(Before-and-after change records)
· · · · ·
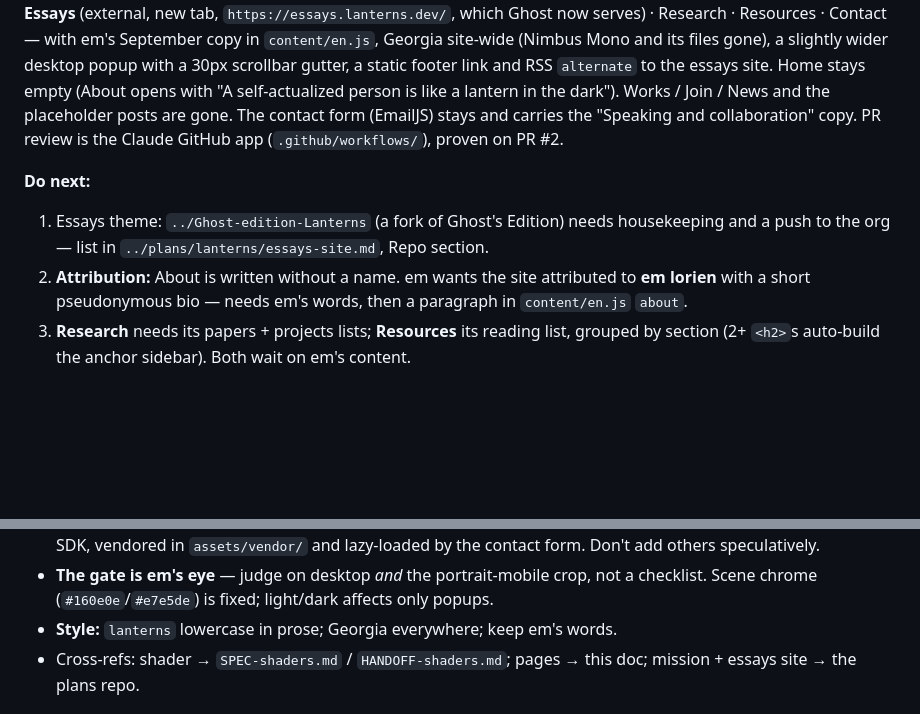
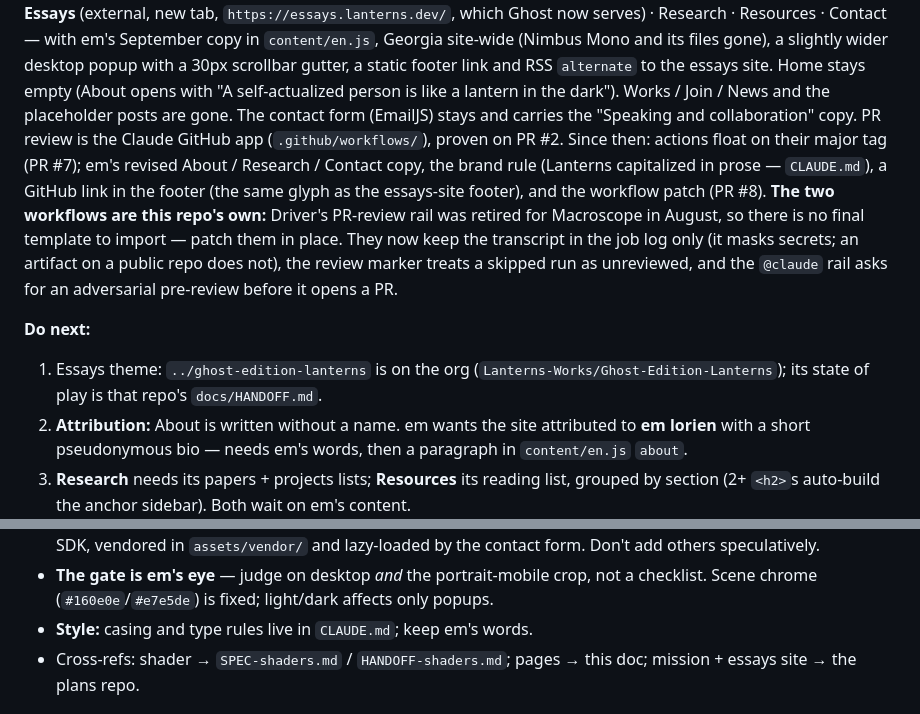
Before and after one commit to Lanterns-Works/lanterns.dev, a Markdown page: docs/PLAN-pages.md, 2 parts joined by grey strips. GitHub-like rendering; blank space fills up the shorter version.

Commit message:
Handoff: todo sweep (PR #8)

```diff
--- a/docs/PLAN-pages.md
+++ b/docs/PLAN-pages.md
@@ -15,10 +15,18 @@ scrollbar gutter, a static footer link and RSS `alternate` to the essays site. H
 (About opens with "A self-actualized person is like a lantern in the dark"). Works / Join / News and the
 placeholder posts are gone. The contact form (EmailJS) stays and carries the "Speaking and
 collaboration" copy. PR review is the Claude GitHub app (`.github/workflows/`), proven on PR #2.
+Since then: actions float on their major tag (PR #7); em's revised About / Research / Contact
+copy, the brand rule (Lanterns capitalized in prose — `CLAUDE.md`), a GitHub link in the footer
+(the same glyph as the essays-site footer), and the workflow patch (PR #8). **The two
+workflows are this repo's own:** Driver's PR-review rail was retired for Macroscope in August, so
+there is no final template to import — patch them in place. They now keep the transcript in the
+job log only (it masks secrets; an artifact on a public repo does not), the review marker treats
+a skipped run as unreviewed, and the `@claude` rail asks for an adversarial pre-review before it
+opens a PR.
 
 **Do next:**
-1. Essays theme: `../Ghost-edition-Lanterns` (a fork of Ghost's Edition) needs housekeeping and a
-   push to the org — list in `../plans/lanterns/essays-site.md`, Repo section.
+1. Essays theme: `../ghost-edition-lanterns` is on the org (`Lanterns-Works/Ghost-Edition-Lanterns`);
+   its state of play is that repo's `docs/HANDOFF.md`.
 2. **Attribution:** About is written without a name. em wants the site attributed to
    **em lorien** with a short pseudonymous bio — needs em's words, then a paragraph in
    `content/en.js` `about`.
@@ -42,7 +50,7 @@ collaboration" copy. PR review is the Claude GitHub app (`.github/workflows/`),
   form. Don't add others speculatively.
 - **The gate is em's eye** — judge on desktop *and* the portrait-mobile crop, not a
   checklist. Scene chrome (`#160e0e`/`#e7e5de`) is fixed; light/dark affects only popups.
-- **Style:** `lanterns` lowercase in prose; Georgia everywhere; keep em's words.
+- **Style:** casing and type rules live in `CLAUDE.md`; keep em's words.
 - Cross-refs: shader → `SPEC-shaders.md` / `HANDOFF-shaders.md`; pages → this doc;
   mission + essays site → the plans repo.
 
```
Also changed, not shown: other parts of docs/PLAN-pages.md (+2 -2 lines).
· · · · ·
Exclude the pictures, then write out every record exactly as it stands.

Before and after one commit to Lanterns-Works/lanterns.dev, a Markdown page: docs/PLAN-pages.md, 2 parts joined by grey strips. GitHub-like rendering; blank space fills up the shorter version.

Commit message:
Handoff: todo sweep (PR #8)

```diff
--- a/docs/PLAN-pages.md
+++ b/docs/PLAN-pages.md
@@ -15,10 +15,18 @@ scrollbar gutter, a static footer link and RSS `alternate` to the essays site. H
 (About opens with "A self-actualized person is like a lantern in the dark"). Works / Join / News and the
 placeholder posts are gone. The contact form (EmailJS) stays and carries the "Speaking and
 collaboration" copy. PR review is the Claude GitHub app (`.github/workflows/`), proven on PR #2.
+Since then: actions float on their major tag (PR #7); em's revised About / Research / Contact
+copy, the brand rule (Lanterns capitalized in prose — `CLAUDE.md`), a GitHub link in the footer
+(the same glyph as the essays-site footer), and the workflow patch (PR #8). **The two
+workflows are this repo's own:** Driver's PR-review rail was retired for Macroscope in August, so
+there is no final template to import — patch them in place. They now keep the transcript in the
+job log only (it masks secrets; an artifact on a public repo does not), the review marker treats
+a skipped run as unreviewed, and the `@claude` rail asks for an adversarial pre-review before it
+opens a PR.
 
 **Do next:**
-1. Essays theme: `../Ghost-edition-Lanterns` (a fork of Ghost's Edition) needs housekeeping and a
-   push to the org — list in `../plans/lanterns/essays-site.md`, Repo section.
+1. Essays theme: `../ghost-edition-lanterns` is on the org (`Lanterns-Works/Ghost-Edition-Lanterns`);
+   its state of play is that repo's `docs/HANDOFF.md`.
 2. **Attribution:** About is written without a name. em wants the site attributed to
    **em lorien** with a short pseudonymous bio — needs em's words, then a paragraph in
    `content/en.js` `about`.
@@ -42,7 +50,7 @@ collaboration" copy. PR review is the Claude GitHub app (`.github/workflows/`),
   form. Don't add others speculatively.
 - **The gate is em's eye** — judge on desktop *and* the portrait-mobile crop, not a
   checklist. Scene chrome (`#160e0e`/`#e7e5de`) is fixed; light/dark affects only popups.
-- **Style:** `lanterns` lowercase in prose; Georgia everywhere; keep em's words.
+- **Style:** casing and type rules live in `CLAUDE.md`; keep em's words.
 - Cross-refs: shader → `SPEC-shaders.md` / `HANDOFF-shaders.md`; pages → this doc;
   mission + essays site → the plans repo.
 
```
Also changed, not shown: other parts of docs/PLAN-pages.md (+2 -2 lines).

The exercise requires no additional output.